April 09, 2005
While the buzz of the latest American hot drama (Desperate Housewives) is wearing off, it's time to remind us of a modern classic: the Sopranos.
Revolving around capo Tony Soprano, the story tells us about the middle aged family man trying to control his own family and working his way up in his extended family, the New Jersey mob. His fortune is troubled by a God-awful mother who is never satisfied, and by meat—induced anxiety attacks.
The show is carried by outstanding performances by its lead actors James Gandolfini (playing Tony Soprano) and Edie Falco (Carmela Soprano). Despite all the crimes and blasphemy, it is hard not to feel connected to their characters. If not, there is a perfect character for every age group, making the show an unlikely family program. I was convinced that with all the swearing and prostitution that the show was big amongst men, but apparently women are its most avid viewers.
The first series – supposedly what this review is about – introduces us to Tony's world. His character is quickly developed, leaving room for the numerous sideshow villains to grow up fastly and die young (and nastily). Its pro is the lack of annoying characters (of which there's one in any of the next series) though it lacks a truly binding storyline (being the first series).
The second series is probably the best so far, as it gets harder for Tony to keep his two families apart. Friends and family all become possible victims and traitors as the feds get more interest in the Sopranos' "waste disposal" company.
The third series is the reason I write this entry. I got the series for Christmas 2003 and watched it in the same break (possibly even in 2 days). Last week (in fact, after a Desperate Housewives episode) I decided to show my friend what a real good show is like, which marked the first time since that Christmas that I watched the DVDs again. The third series lacks the pace and excitement of the first two, and it's harder to like Tony himself as he starts off being a racist and ends up killing people closer to him than ever before. Still, some of the best episodes – mainly involving funerals – reside in these series, as especially the blood family relations become clearer.

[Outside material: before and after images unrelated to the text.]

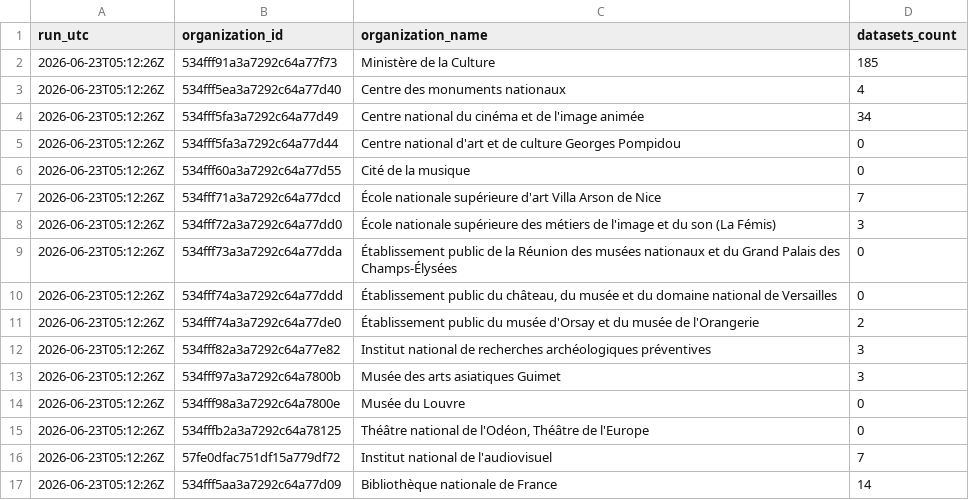
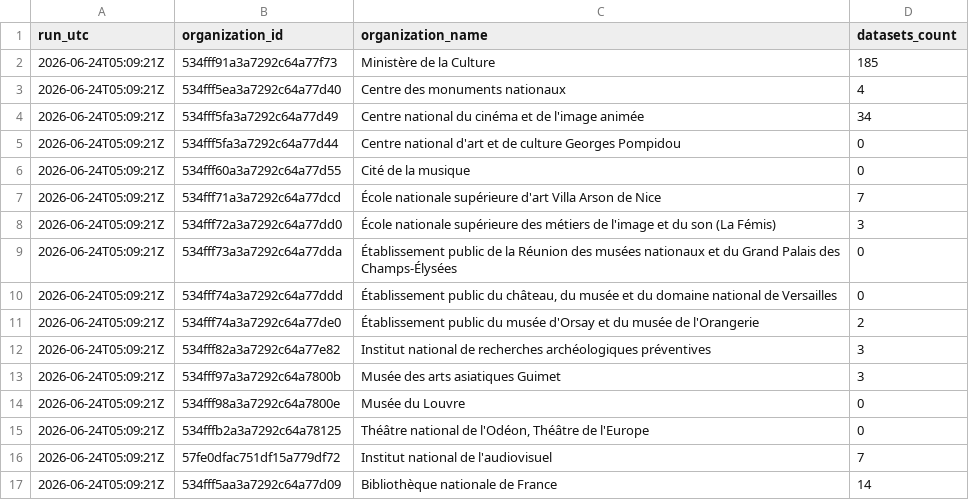
Before and after one commit to culturegouv/donnees-ouvertes, a CSV file: data/catalogue_culture_global_stats.csv, drawn as a sheet.

```diff
--- a/data/catalogue_culture_global_stats.csv
+++ b/data/catalogue_culture_global_stats.csv
@@ -1,17 +1,17 @@
 run_utc,organization_id,organization_name,datasets_count
-2026-06-23T05:12:26Z,534fff91a3a7292c64a77f73,Ministère de la Culture,185
-2026-06-23T05:12:26Z,534fff5ea3a7292c64a77d40,Centre des monuments nationaux,4
-2026-06-23T05:12:26Z,534fff5fa3a7292c64a77d49,Centre national du cinéma et de l'image animée,34
-2026-06-23T05:12:26Z,534fff5fa3a7292c64a77d44,Centre national d'art et de culture Georges Pompidou,0
-2026-06-23T05:12:26Z,534fff60a3a7292c64a77d55,Cité de la musique,0
-2026-06-23T05:12:26Z,534fff71a3a7292c64a77dcd,École nationale supérieure d'art Villa Arson de Nice,7
-2026-06-23T05:12:26Z,534fff72a3a7292c64a77dd0,École nationale supérieure des métiers de l'image et du son (La Fémis),3
-2026-06-23T05:12:26Z,534fff73a3a7292c64a77dda,Établissement public de la Réunion des musées nationaux et du Grand Palais des Champs-Élysées,0
-2026-06-23T05:12:26Z,534fff74a3a7292c64a77ddd,"Établissement public du château, du musée et du domaine national de Versailles",0
-2026-06-23T05:12:26Z,534fff74a3a7292c64a77de0,Établissement public du musée d'Orsay et du musée de l'Orangerie,2
-2026-06-23T05:12:26Z,534fff82a3a7292c64a77e82,Institut national de recherches archéologiques préventives,3
-2026-06-23T05:12:26Z,534fff97a3a7292c64a7800b,Musée des arts asiatiques Guimet,3
-2026-06-23T05:12:26Z,534fff98a3a7292c64a7800e,Musée du Louvre,0
-2026-06-23T05:12:26Z,534fffb2a3a7292c64a78125,"Théâtre national de l'Odéon, Théâtre de l'Europe",0
-2026-06-23T05:12:26Z,57fe0dfac751df15a779df72,Institut national de l'audiovisuel,7
-2026-06-23T05:12:26Z,534fff5aa3a7292c64a77d09,Bibliothèque nationale de France,14
+2026-06-24T05:09:21Z,534fff91a3a7292c64a77f73,Ministère de la Culture,185
+2026-06-24T05:09:21Z,534fff5ea3a7292c64a77d40,Centre des monuments nationaux,4
+2026-06-24T05:09:21Z,534fff5fa3a7292c64a77d49,Centre national du cinéma et de l'image animée,34
+2026-06-24T05:09:21Z,534fff5fa3a7292c64a77d44,Centre national d'art et de culture Georges Pompidou,0
+2026-06-24T05:09:21Z,534fff60a3a7292c64a77d55,Cité de la musique,0
+2026-06-24T05:09:21Z,534fff71a3a7292c64a77dcd,École nationale supérieure d'art Villa Arson de Nice,7
+2026-06-24T05:09:21Z,534fff72a3a7292c64a77dd0,École nationale supérieure des métiers de l'image et du son (La Fémis),3
+2026-06-24T05:09:21Z,534fff73a3a7292c64a77dda,Établissement public de la Réunion des musées nationaux et du Grand Palais des Champs-Élysées,0
+2026-06-24T05:09:21Z,534fff74a3a7292c64a77ddd,"Établissement public du château, du musée et du domaine national de Versailles",0
+2026-06-24T05:09:21Z,534fff74a3a7292c64a77de0,Établissement public du musée d'Orsay et du musée de l'Orangerie,2
+2026-06-24T05:09:21Z,534fff82a3a7292c64a77e82,Institut national de recherches archéologiques préventives,3
+2026-06-24T05:09:21Z,534fff97a3a7292c64a7800b,Musée des arts asiatiques Guimet,3
+2026-06-24T05:09:21Z,534fff98a3a7292c64a7800e,Musée du Louvre,0
+2026-06-24T05:09:21Z,534fffb2a3a7292c64a78125,"Théâtre national de l'Odéon, Théâtre de l'Europe",0
+2026-06-24T05:09:21Z,57fe0dfac751df15a779df72,Institut national de l'audiovisuel,7
+2026-06-24T05:09:21Z,534fff5aa3a7292c64a77d09,Bibliothèque nationale de France,14
```
Also changed, not shown: data/catalogue_culture_global.csv, 1 other file.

The fourth series has appeared on DVD by now and brings us Joe Pantoliano in the role of Ralphie, one of the annoying characters I referred to earlier. Again less pace than the previous series, though ever so gruesome. Ralphie already appeared in series 3, but now he really makes Tony's life miserable. Still, his story is not the most shocking one in these series. The quality of the show never gets worse than that of the best Desperate Housewives episode. The same can be said for series 5, though by that time, some of the more interesting characters have joined the "witness protection" program, and the show turns its eye on a battle of the mobs, as the New York maffia gets more involved in New Jersey.

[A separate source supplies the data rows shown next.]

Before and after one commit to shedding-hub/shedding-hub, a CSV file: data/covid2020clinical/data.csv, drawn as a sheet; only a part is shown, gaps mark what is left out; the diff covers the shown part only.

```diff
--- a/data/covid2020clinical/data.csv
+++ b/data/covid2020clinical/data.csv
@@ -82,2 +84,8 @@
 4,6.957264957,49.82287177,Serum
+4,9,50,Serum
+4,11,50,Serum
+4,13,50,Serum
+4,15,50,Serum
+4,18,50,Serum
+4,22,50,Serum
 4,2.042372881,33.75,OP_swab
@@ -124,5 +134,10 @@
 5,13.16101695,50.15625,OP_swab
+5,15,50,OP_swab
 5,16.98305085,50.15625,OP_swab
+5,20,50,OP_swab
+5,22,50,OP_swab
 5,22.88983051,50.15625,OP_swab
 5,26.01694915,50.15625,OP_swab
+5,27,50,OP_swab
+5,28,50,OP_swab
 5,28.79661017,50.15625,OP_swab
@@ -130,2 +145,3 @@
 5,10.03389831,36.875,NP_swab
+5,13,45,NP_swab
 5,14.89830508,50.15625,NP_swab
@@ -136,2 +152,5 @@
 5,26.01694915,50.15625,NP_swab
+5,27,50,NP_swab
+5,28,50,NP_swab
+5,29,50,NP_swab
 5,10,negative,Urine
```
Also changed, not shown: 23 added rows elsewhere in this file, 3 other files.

Before my laptop battery fails on me again, let me advise you to follow the show chronologically, if you're interested. The first series is not extremely important, but a great way to get into the New Jersey maffia lifestyle. If you like any of the American shows Channel 4 currently broadcasts, you should definitely give it a go. Less long winded than Desperate Housewives and definitely less over the top than the OC, it's quality entertainment. Don't forget to stock in on pizza!